───── Data supplied ─────

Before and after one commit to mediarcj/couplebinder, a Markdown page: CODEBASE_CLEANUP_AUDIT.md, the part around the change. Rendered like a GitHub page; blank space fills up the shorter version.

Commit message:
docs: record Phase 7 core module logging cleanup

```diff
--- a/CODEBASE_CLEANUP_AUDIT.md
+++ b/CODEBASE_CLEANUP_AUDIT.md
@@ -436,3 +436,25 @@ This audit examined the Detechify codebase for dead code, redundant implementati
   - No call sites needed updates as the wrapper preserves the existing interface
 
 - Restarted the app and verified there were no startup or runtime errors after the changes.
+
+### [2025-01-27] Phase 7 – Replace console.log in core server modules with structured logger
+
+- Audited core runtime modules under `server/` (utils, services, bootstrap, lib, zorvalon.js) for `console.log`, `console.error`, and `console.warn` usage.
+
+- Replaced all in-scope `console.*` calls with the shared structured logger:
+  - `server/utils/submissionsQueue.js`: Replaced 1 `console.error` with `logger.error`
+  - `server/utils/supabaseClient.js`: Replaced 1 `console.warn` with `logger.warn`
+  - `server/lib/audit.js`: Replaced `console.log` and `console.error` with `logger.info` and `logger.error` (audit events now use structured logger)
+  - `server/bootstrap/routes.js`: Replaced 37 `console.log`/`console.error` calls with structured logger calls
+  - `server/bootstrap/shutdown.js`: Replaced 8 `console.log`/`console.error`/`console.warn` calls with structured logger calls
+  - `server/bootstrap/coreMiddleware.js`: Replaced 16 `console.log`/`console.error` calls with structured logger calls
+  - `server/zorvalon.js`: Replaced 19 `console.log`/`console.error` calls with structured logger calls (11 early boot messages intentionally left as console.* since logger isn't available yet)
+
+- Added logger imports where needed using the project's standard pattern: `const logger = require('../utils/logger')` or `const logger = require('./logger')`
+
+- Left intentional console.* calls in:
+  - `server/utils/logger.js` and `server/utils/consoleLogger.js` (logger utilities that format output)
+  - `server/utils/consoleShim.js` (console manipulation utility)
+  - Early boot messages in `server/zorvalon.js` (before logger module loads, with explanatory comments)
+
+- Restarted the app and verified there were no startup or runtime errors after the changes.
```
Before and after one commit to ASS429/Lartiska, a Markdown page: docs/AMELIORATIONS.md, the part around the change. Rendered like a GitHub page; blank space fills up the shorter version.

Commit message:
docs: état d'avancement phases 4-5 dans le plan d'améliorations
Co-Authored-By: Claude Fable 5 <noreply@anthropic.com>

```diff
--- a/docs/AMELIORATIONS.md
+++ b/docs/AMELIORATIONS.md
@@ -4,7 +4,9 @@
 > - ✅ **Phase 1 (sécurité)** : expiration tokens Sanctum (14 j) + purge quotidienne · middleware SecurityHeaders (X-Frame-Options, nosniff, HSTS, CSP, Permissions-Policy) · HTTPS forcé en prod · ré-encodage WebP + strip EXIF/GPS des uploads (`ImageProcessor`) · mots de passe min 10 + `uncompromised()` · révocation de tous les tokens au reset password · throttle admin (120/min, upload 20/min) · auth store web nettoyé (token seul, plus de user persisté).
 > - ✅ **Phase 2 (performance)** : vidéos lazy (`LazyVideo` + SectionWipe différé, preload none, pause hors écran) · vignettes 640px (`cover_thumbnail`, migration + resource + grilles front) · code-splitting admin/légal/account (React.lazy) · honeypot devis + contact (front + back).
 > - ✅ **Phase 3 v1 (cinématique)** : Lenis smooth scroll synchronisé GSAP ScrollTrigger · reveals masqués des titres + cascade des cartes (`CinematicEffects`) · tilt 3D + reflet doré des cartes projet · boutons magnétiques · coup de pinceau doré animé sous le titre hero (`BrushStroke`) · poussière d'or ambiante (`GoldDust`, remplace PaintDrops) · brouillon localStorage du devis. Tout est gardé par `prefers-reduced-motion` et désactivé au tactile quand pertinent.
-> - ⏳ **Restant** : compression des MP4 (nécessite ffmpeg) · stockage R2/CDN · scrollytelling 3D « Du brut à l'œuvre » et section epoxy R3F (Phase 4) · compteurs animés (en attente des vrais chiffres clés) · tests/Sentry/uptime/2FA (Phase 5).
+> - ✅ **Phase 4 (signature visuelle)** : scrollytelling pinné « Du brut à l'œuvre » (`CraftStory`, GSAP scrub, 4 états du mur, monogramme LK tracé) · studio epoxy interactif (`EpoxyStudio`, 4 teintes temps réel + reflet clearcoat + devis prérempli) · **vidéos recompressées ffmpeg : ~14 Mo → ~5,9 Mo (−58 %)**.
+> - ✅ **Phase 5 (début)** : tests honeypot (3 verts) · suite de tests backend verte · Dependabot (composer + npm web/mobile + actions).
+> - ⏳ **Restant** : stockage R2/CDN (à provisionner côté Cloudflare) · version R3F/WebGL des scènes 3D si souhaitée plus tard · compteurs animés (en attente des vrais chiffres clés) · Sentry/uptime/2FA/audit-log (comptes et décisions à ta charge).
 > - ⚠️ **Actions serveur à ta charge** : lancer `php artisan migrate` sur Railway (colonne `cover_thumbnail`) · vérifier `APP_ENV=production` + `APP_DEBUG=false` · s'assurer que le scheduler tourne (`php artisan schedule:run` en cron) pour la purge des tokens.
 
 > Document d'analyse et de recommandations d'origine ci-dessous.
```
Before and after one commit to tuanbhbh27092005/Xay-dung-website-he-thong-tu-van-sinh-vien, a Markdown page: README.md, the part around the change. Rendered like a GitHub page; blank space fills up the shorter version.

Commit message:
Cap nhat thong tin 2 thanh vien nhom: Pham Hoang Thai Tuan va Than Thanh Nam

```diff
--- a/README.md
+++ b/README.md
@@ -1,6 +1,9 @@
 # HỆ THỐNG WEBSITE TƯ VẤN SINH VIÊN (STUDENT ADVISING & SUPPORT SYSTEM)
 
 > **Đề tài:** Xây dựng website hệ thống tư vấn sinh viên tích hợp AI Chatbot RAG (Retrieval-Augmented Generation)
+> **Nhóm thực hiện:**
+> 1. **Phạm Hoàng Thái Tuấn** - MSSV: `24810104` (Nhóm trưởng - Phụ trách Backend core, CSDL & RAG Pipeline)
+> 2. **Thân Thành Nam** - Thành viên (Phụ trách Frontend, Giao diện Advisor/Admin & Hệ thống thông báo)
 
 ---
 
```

─────

▶ _Exercise instructions_
Retype the records above exactly, so that no line differs from its source.

▶ _Exercise result_
Before and after one commit to mediarcj/couplebinder, a Markdown page: CODEBASE_CLEANUP_AUDIT.md, the part around the change. Rendered like a GitHub page; blank space fills up the shorter version.

Commit message:
docs: record Phase 7 core module logging cleanup

```diff
--- a/CODEBASE_CLEANUP_AUDIT.md
+++ b/CODEBASE_CLEANUP_AUDIT.md
@@ -436,3 +436,25 @@ This audit examined the Detechify codebase for dead code, redundant implementati
   - No call sites needed updates as the wrapper preserves the existing interface
 
 - Restarted the app and verified there were no startup or runtime errors after the changes.
+
+### [2025-01-27] Phase 7 – Replace console.log in core server modules with structured logger
+
+- Audited core runtime modules under `server/` (utils, services, bootstrap, lib, zorvalon.js) for `console.log`, `console.error`, and `console.warn` usage.
+
+- Replaced all in-scope `console.*` calls with the shared structured logger:
+  - `server/utils/submissionsQueue.js`: Replaced 1 `console.error` with `logger.error`
+  - `server/utils/supabaseClient.js`: Replaced 1 `console.warn` with `logger.warn`
+  - `server/lib/audit.js`: Replaced `console.log` and `console.error` with `logger.info` and `logger.error` (audit events now use structured logger)
+  - `server/bootstrap/routes.js`: Replaced 37 `console.log`/`console.error` calls with structured logger calls
+  - `server/bootstrap/shutdown.js`: Replaced 8 `console.log`/`console.error`/`console.warn` calls with structured logger calls
+  - `server/bootstrap/coreMiddleware.js`: Replaced 16 `console.log`/`console.error` calls with structured logger calls
+  - `server/zorvalon.js`: Replaced 19 `console.log`/`console.error` calls with structured logger calls (11 early boot messages intentionally left as console.* since logger isn't available yet)
+
+- Added logger imports where needed using the project's standard pattern: `const logger = require('../utils/logger')` or `const logger = require('./logger')`
+
+- Left intentional console.* calls in:
+  - `server/utils/logger.js` and `server/utils/consoleLogger.js` (logger utilities that format output)
+  - `server/utils/consoleShim.js` (console manipulation utility)
+  - Early boot messages in `server/zorvalon.js` (before logger module loads, with explanatory comments)
+
+- Restarted the app and verified there were no startup or runtime errors after the changes.
```
Before and after one commit to ASS429/Lartiska, a Markdown page: docs/AMELIORATIONS.md, the part around the change. Rendered like a GitHub page; blank space fills up the shorter version.

Commit message:
docs: état d'avancement phases 4-5 dans le plan d'améliorations
Co-Authored-By: Claude Fable 5 <noreply@anthropic.com>

```diff
--- a/docs/AMELIORATIONS.md
+++ b/docs/AMELIORATIONS.md
@@ -4,7 +4,9 @@
 > - ✅ **Phase 1 (sécurité)** : expiration tokens Sanctum (14 j) + purge quotidienne · middleware SecurityHeaders (X-Frame-Options, nosniff, HSTS, CSP, Permissions-Policy) · HTTPS forcé en prod · ré-encodage WebP + strip EXIF/GPS des uploads (`ImageProcessor`) · mots de passe min 10 + `uncompromised()` · révocation de tous les tokens au reset password · throttle admin (120/min, upload 20/min) · auth store web nettoyé (token seul, plus de user persisté).
 > - ✅ **Phase 2 (performance)** : vidéos lazy (`LazyVideo` + SectionWipe différé, preload none, pause hors écran) · vignettes 640px (`cover_thumbnail`, migration + resource + grilles front) · code-splitting admin/légal/account (React.lazy) · honeypot devis + contact (front + back).
 > - ✅ **Phase 3 v1 (cinématique)** : Lenis smooth scroll synchronisé GSAP ScrollTrigger · reveals masqués des titres + cascade des cartes (`CinematicEffects`) · tilt 3D + reflet doré des cartes projet · boutons magnétiques · coup de pinceau doré animé sous le titre hero (`BrushStroke`) · poussière d'or ambiante (`GoldDust`, remplace PaintDrops) · brouillon localStorage du devis. Tout est gardé par `prefers-reduced-motion` et désactivé au tactile quand pertinent.
-> - ⏳ **Restant** : compression des MP4 (nécessite ffmpeg) · stockage R2/CDN · scrollytelling 3D « Du brut à l'œuvre » et section epoxy R3F (Phase 4) · compteurs animés (en attente des vrais chiffres clés) · tests/Sentry/uptime/2FA (Phase 5).
+> - ✅ **Phase 4 (signature visuelle)** : scrollytelling pinné « Du brut à l'œuvre » (`CraftStory`, GSAP scrub, 4 états du mur, monogramme LK tracé) · studio epoxy interactif (`EpoxyStudio`, 4 teintes temps réel + reflet clearcoat + devis prérempli) · **vidéos recompressées ffmpeg : ~14 Mo → ~5,9 Mo (−58 %)**.
+> - ✅ **Phase 5 (début)** : tests honeypot (3 verts) · suite de tests backend verte · Dependabot (composer + npm web/mobile + actions).
+> - ⏳ **Restant** : stockage R2/CDN (à provisionner côté Cloudflare) · version R3F/WebGL des scènes 3D si souhaitée plus tard · compteurs animés (en attente des vrais chiffres clés) · Sentry/uptime/2FA/audit-log (comptes et décisions à ta charge).
 > - ⚠️ **Actions serveur à ta charge** : lancer `php artisan migrate` sur Railway (colonne `cover_thumbnail`) · vérifier `APP_ENV=production` + `APP_DEBUG=false` · s'assurer que le scheduler tourne (`php artisan schedule:run` en cron) pour la purge des tokens.
 
 > Document d'analyse et de recommandations d'origine ci-dessous.
```
Before and after one commit to tuanbhbh27092005/Xay-dung-website-he-thong-tu-van-sinh-vien, a Markdown page: README.md, the part around the change. Rendered like a GitHub page; blank space fills up the shorter version.

Commit message:
Cap nhat thong tin 2 thanh vien nhom: Pham Hoang Thai Tuan va Than Thanh Nam

```diff
--- a/README.md
+++ b/README.md
@@ -1,6 +1,9 @@
 # HỆ THỐNG WEBSITE TƯ VẤN SINH VIÊN (STUDENT ADVISING & SUPPORT SYSTEM)
 
 > **Đề tài:** Xây dựng website hệ thống tư vấn sinh viên tích hợp AI Chatbot RAG (Retrieval-Augmented Generation)
+> **Nhóm thực hiện:**
+> 1. **Phạm Hoàng Thái Tuấn** - MSSV: `24810104` (Nhóm trưởng - Phụ trách Backend core, CSDL & RAG Pipeline)
+> 2. **Thân Thành Nam** - Thành viên (Phụ trách Frontend, Giao diện Advisor/Admin & Hệ thống thông báo)
 
 ---
 
```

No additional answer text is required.